▶ **PROBLEM TO SOLVE**
Filter the entries below, keeping only lines with the word "RegressionResult".

Entries taken from a collection:
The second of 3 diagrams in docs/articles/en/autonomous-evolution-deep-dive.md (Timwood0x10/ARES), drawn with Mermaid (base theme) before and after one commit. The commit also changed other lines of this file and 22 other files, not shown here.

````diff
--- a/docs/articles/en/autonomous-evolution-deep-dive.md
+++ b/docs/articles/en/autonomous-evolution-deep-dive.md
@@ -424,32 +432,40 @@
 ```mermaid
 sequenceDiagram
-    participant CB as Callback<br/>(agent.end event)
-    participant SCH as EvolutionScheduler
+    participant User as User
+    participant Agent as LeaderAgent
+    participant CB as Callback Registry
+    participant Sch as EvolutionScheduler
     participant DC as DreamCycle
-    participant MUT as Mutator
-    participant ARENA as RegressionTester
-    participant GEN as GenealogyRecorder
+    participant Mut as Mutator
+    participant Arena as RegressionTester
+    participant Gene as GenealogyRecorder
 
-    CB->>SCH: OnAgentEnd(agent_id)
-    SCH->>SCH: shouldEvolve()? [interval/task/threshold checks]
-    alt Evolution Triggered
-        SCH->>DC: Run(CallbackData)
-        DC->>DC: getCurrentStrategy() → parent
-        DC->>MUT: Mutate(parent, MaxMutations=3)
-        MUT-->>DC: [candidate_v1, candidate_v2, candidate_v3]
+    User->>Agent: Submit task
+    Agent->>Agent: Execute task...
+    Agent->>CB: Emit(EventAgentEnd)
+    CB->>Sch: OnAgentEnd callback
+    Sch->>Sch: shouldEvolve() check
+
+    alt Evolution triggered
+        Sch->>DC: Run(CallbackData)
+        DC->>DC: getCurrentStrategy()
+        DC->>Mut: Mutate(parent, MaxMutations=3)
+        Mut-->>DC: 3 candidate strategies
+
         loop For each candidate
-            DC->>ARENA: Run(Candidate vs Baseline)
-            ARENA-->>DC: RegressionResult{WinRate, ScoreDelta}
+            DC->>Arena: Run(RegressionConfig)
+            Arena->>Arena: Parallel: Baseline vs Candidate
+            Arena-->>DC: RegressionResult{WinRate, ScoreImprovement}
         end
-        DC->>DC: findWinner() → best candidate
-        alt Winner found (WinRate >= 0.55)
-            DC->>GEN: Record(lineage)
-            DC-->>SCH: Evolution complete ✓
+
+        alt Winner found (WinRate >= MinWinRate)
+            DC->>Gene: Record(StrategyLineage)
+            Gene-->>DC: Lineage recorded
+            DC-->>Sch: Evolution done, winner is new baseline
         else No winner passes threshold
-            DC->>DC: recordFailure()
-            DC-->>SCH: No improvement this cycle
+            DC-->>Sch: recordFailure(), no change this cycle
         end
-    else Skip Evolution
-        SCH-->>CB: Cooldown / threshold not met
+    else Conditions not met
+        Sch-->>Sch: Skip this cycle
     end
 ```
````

▶ **RESPONSE BELOW**
-            ARENA-->>DC: RegressionResult{WinRate, ScoreDelta}
+            Arena-->>DC: RegressionResult{WinRate, ScoreImprovement}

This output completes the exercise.